A video display with a ~1.5-to-1 aspect ratio was non-obvious in 1995???
Generally, when I see news coverage of a patent suit, I also find some misplaced outrage in the article or its comments based on just the title or abstract of the asserted patent. When possible, I do my part to defend the patent system, pointing out that the actual claims being asserted are far narrower than the title, abstract, or news article imply, and that the patent system is, to a large extent, doing its job.
The '427 patent in this case, however, strains my ability to mount a defense. Claim 3 of the '427, rather stunningly, reads as follows:
3. An image display system for displaying a video image comprising:
a video screen having a substantially rectangular configuration forming an aspect ratio of the horizontal dimension of said video screen to the vertical dimension of said video screen, said aspect ratio being between 1.45:1 and 1.60:1.
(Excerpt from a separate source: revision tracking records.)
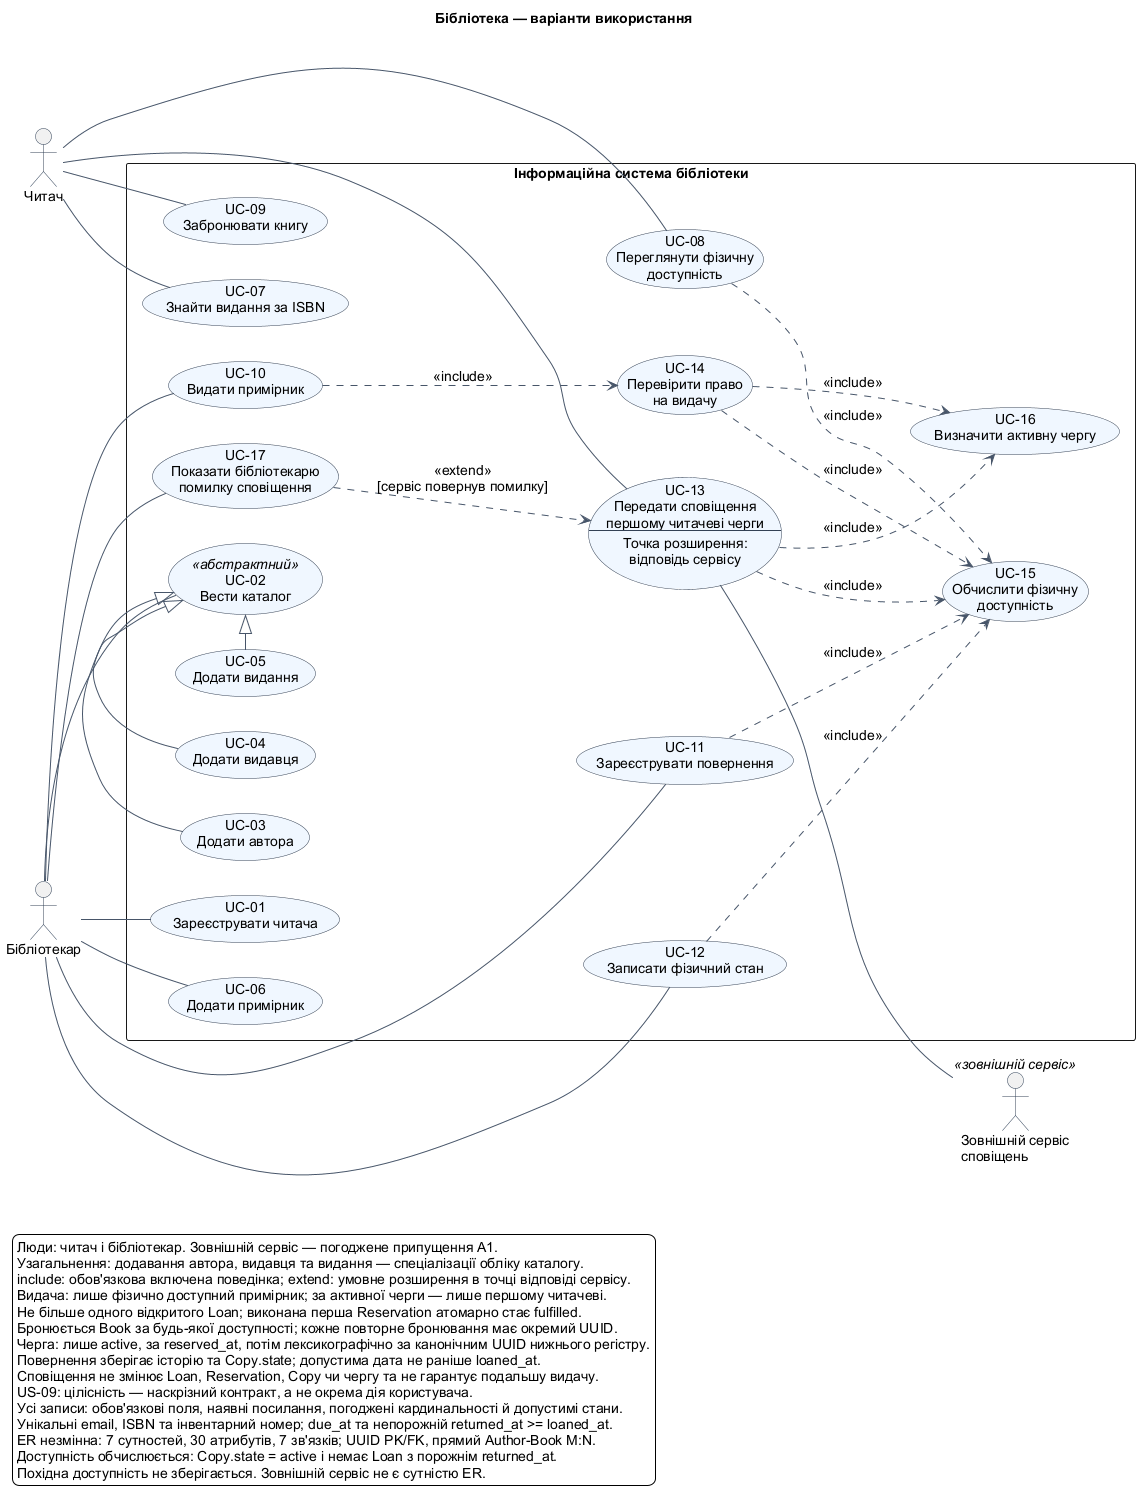
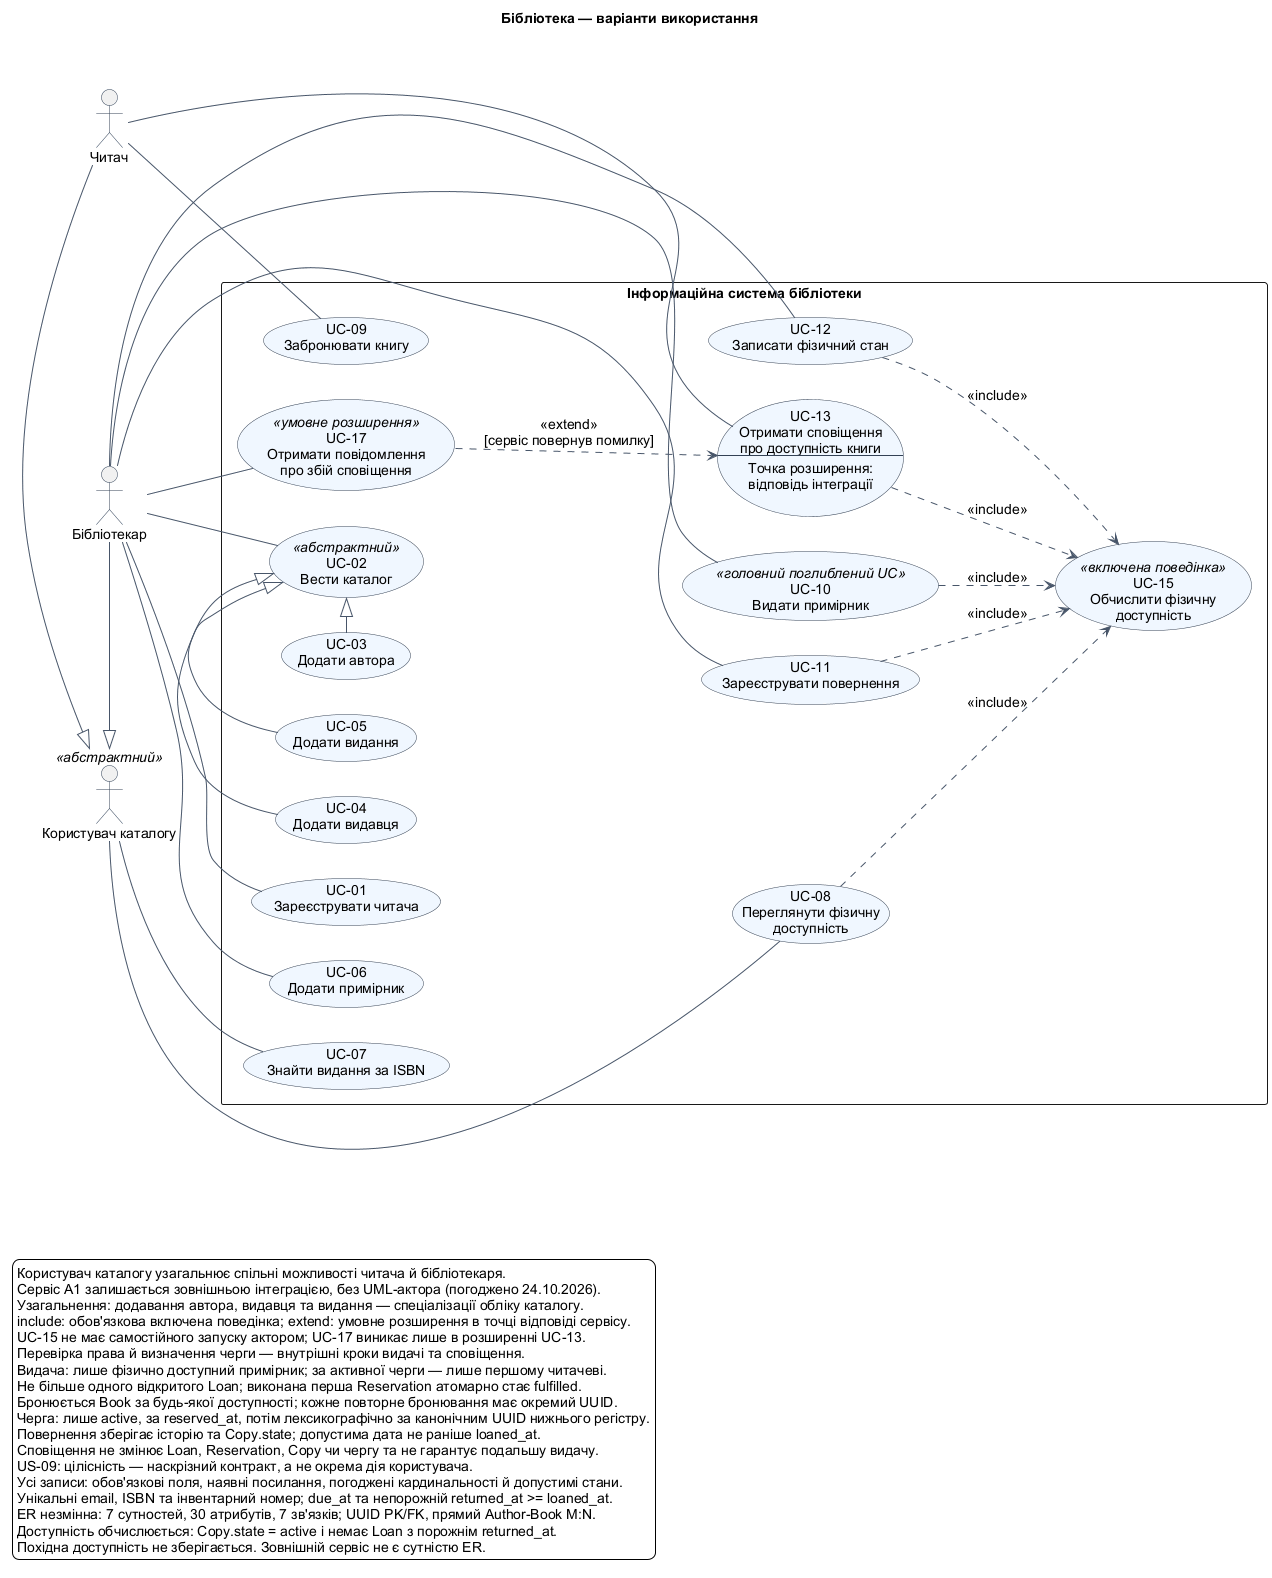
refactor(lab2): correct use case actors and relationships

diff --git a/lab2/adr/0003-catalogue-actors.md b/lab2/adr/0003-catalogue-actors.md
@@ -1,0 +1,51 @@
+# ADR-L2-0003 — Спільний користувач каталогу та внутрішня поведінка
+
+Статус: погоджено користувачем 24.10.2026. Текст NFR та ER не змінюється.
+
+## Context
+
+Користувач підтвердив, що бібліотекар, як і читач, шукає за ISBN та переглядає
+доступність. Ці можливості належать веденню каталогу в NFR-08, а не дають
+бібліотекарю права бронювати від імені читача. Попередня діаграма мала лише
+узагальнення UC, але не спільного актора. Внутрішні перевірки відволікали
+від цілей акторів. UC-10 обрано головним поглибленим варіантом.
+
+## Decision Drivers
+
+- Фактичні спільні можливості обох ролей, підтверджені власником.
+- Відсутність фіктивного актора та незмінність тексту 12 NFR.
+- Розрізнення користувацької цілі, включеної поведінки та внутрішнього кроку.
+- Стабільні ID з чесним вилученням застарілих посилань.
+
+## Alternatives
+
+1. Спільний абстрактний актор «Користувач каталогу», обидві ролі успадковують
+   пошук і перегляд; внутрішні кроки права/черги у тексті сценаріїв.
+2. Дублювати зв'язки пошуку й перегляду для обох ролей — коректно, але
+   не виражає підтвердженого спільного набору можливостей узагальненням.
+3. Наслідувати бібліотекаря від читача — помилково передає всі специфічні
+   можливості читача, включно з бронюванням, замість лише спільного каталогу.
+
+## Decision
+
+Використовувати варіант 1: Reader/Librarian → CatalogUser, порожній
+трикутник вказує на загального актора. CatalogUser асоційований з UC-07
+і UC-08; читач зберігає бронювання та отримання сповіщення.
+US-04 тепер охоплює обидві ролі; її старі сценарії прямо перевіряють читача,
+окремих прикладів бібліотекаря поки немає. Це явно зазначена межа покриття.
+
+Колишні UC-14 і UC-16 вилучені як окремі еліпси: право й черга — кроки
+видачі/сповіщення. UC-15 збережено лише як включену поведінку, оскільки
+одне правило доступності обов'язково використовується у п'яти UC.
+UC-17 — лише умовне розширення UC-13 при збої інтеграції; асоціація
+бібліотекаря означає отримувача помилки, не незалежний запуск цієї дії.
+Збережено 15 UC, 5 include, 1 extend, 2 узагальнення акторів та 3 узагальнення UC.
+
+## Consequences
+
+Права на пошук/перегляд уточнені погодженням як частина ведення каталогу;
+текст NFR-08 не редагується. Алгоритми, REQ-01–REQ-24, 12 NFR та ER незмінні.
+Номери вилучених UC не перевикористовуються, активна матриця містить лише
+чинні ID. Нова кількість врахована у перевірці трасування та README.
+Власник самостійно уточнює spec за [пропозицією](../spec-change-proposal.md);
+поки це не зроблено, повну узгодженість spec із новою діаграмою не заявляємо.

diff --git a/lab2/spec-change-proposal.md b/lab2/spec-change-proposal.md
@@ -1,0 +1,37 @@
+# Уточнення spec для самостійного внесення власником
+
+Погоджено в діалозі 24.10.2026. Сам `lab2/spec.md` асистент не редагує.
+До внесення нижчих уточнень залишаються відомі розходження між текстом
+spec і новою діаграмою; це не позначається як повна узгодженість.
+
+1. **«Актори та цілі»** — замінити абзац на:
+
+   > Користувач каталогу — спільна роль читача й бібліотекаря: пошук видання
+   > за ISBN і перегляд фізичної доступності. Бібліотекар реєструє читачів,
+   > веде каталог і примірники, оформлює видачу та повернення. Читач бронює
+   > книгу та отримує сповіщення про можливість її отримання. Зовнішній
+   > сервіс сповіщень — інтеграція A1, а не UML-актор цієї діаграми.
+
+2. **AC-05** — зберегти сталі ID й трасування, а вимогу до діаграми викласти так:
+
+   > EARS, історії, Gherkin і Use Cases мають сталі ID та трасування до
+   > ER/правил; діаграма містить читача й бібліотекаря зі спільним актором
+   > «Користувач каталогу», обґрунтовані include/extend та узагальнення.
+   > Інтеграція A1 документується окремо без UML-актора сервісу.
+   > Аудит і ADR пояснюють рішення й фактичні розбіжності.
+
+3. **A1** — зберегти всі погоджені умови передавання та помилки; додати:
+
+   > На Use Case Diagram A1 не є окремим актором; передавання даних
+   > описується як інтеграційний крок UC-13.
+
+4. **Поглиблення** — у критеріях прийняття додати:
+
+   > UC-10 «Видати примірник» — головний поглиблений Use Case; його
+   > передумови, основний та альтернативні потоки, винятки, постумови
+   > і зв'язки з вимогами наведені в `uc-10-detail.md`.
+
+Ці уточнення не змінюють ER, алгоритм черги, правило однієї відкритої
+видачі, хронологію або текст 12 NFR. Раніше вимагався зовнішній актор;
+цей пункт змінюється за явним погодженням власника після AI-CHECK,
+а не оголошується виконаним старим формулюванням.

diff --git a/lab2/user-stories.md b/lab2/user-stories.md
@@ -43,12 +43,16 @@ Gherkin: [SC-06, SC-07, SC-14](features/catalog.feature).
 
 ## US-04 — Пошук і фізична доступність
 
-As a reader, I want to find an edition by ISBN and inspect its copies, so that I can distinguish catalogue presence from physical availability.
+As a catalogue user (reader or librarian), I want to find an edition by ISBN and inspect its copies, so that I can distinguish catalogue presence from physical availability.
 
 Критерії прийняття: точний ISBN повертає відповідний Book або порожній
 результат. Для кожного Copy доступність істинна лише за state active
 та відсутності відкритого Loan. Книга без Copy явно показує їх відсутність.
 Фізична доступність не означає право обійти чергу бронювань.
+Погоджено 24.10.2026: бібліотекар має ці самі можливості як частину ведення
+каталогу; це уточнення обсягу ролі NFR-08 без зміни тексту NFR.
+SC-08–SC-10 формулюють приклади для читача; окремих поведінкових прикладів
+для бібліотекаря поки немає, їх не приписуємо наявним тегам.
 
 EARS: [REQ-08, REQ-09](requirements.md).
 Gherkin: [SC-08–SC-10](features/catalog.feature).
@@ -101,8 +105,10 @@ As a reader, I want to receive a notification when a copy can be offered to me a
 Критерії прийняття: зовнішньому сервісу передаються email першого читача,
 id і назва Book; помилка показується бібліотекарю з посиланням на Book.
 Передавання та помилка не змінюють Loan, Reservation, Copy чи чергу.
-Доставка не гарантує видачу: право перевіряється повторно. Сервіс — зовнішній
-актор згідно з погодженим A1, без нової сутності ER.
+Доставка не гарантує видачу: право перевіряється повторно. За уточненням,
+погодженим 24.10.2026, сервіс — зовнішня інтеграція A1, без UML-актора
+та без нової сутності ER. UC-13 описує ціль читача отримати сповіщення;
+передавання даних сервісу є внутрішнім кроком цієї взаємодії.
 
 EARS: [REQ-22–REQ-24](requirements.md).
 Gherkin: [SC-25–SC-27](features/notifications.feature),

diff --git a/lab2/adr/0002-structural-contract.md b/lab2/adr/0002-structural-contract.md
@@ -35,7 +35,7 @@ REQ-10 вимагає збереження структури ER, UUID PK/FK, п
 
 ## Consequences
 
-Усі 17 UC мають вимоги; не кожна вимога мусить породжувати новий UC.
+Усі 15 поточних UC мають вимоги; не кожна вимога мусить породжувати новий UC.
 Повне охоплення ID не дорівнює виконанню сценаріїв або перебору всіх даних.
 Трасувальний скрипт дозволяє структурний виняток тільки для REQ-10.
 Семантика правил, хронологія й конкуренція потребують окремих перевірок.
That's it. An image display system with an aspect ratio between 1.45:1 and 1.60:1.
Apple is accused of infringing the '427 since the 960x640 display of the iPhone 4 and latest iPod Touch, and the 480x320 displays of the earlier iPhones and iPod Touches, have 1.5:1 aspect ratios, which fall within the claimed range.
Motion picture and video content have long been produced in a wide variety of aspect ratios, including some in the claimed range. Computer graphics displays have also varied significantly in aspect ratio. In terms of pixel aspect ratio, the claimed range would cover, for instance, at one extreme, the 640x400 or 320x200 video modes of some 1980s video controller cards.
Since my interpretation of the claim seemed implausibly broad given the prior art, I searched the exhibits of Ogma's ITC filing for clarity. Exhibit 13 is titled "Claim chart applying U.S. Patent No. 5,825,427 to accused Apple product." In essence, the claim chart says that Apple infringes the patent with the iPhone 4 because, yes, its display has a 1.5:1 aspect ratio.
So, as far as I can tell, a company formed this past January would like to stop the importation of millions of iPhones because the phones have displays with a 1.5:1 aspect ratio, and because that company has acquired a patent that the USPTO somehow issued that covers such displays based just on their aspect ratio.
Sometimes, things happen in the patent system that I can't defend.
(Note: Claim 1 is slightly narrower, requiring presentation of 4:3 and 16:9 content on such a screen. However, letterboxing, to present wider aspect ratio content on a narrower aspect ratio screen, and pillarboxing, to present narrower aspect ratio content on a wider aspect screen, have been known in the art for decades. Letterboxing became common even in the home with widescreen LaserDiscs of the 1980s, and more so with the advent of DVDs. A common instance of pillarboxing would be the presentation of an Academy ratio film on a wider cinema screen or widescreen television.)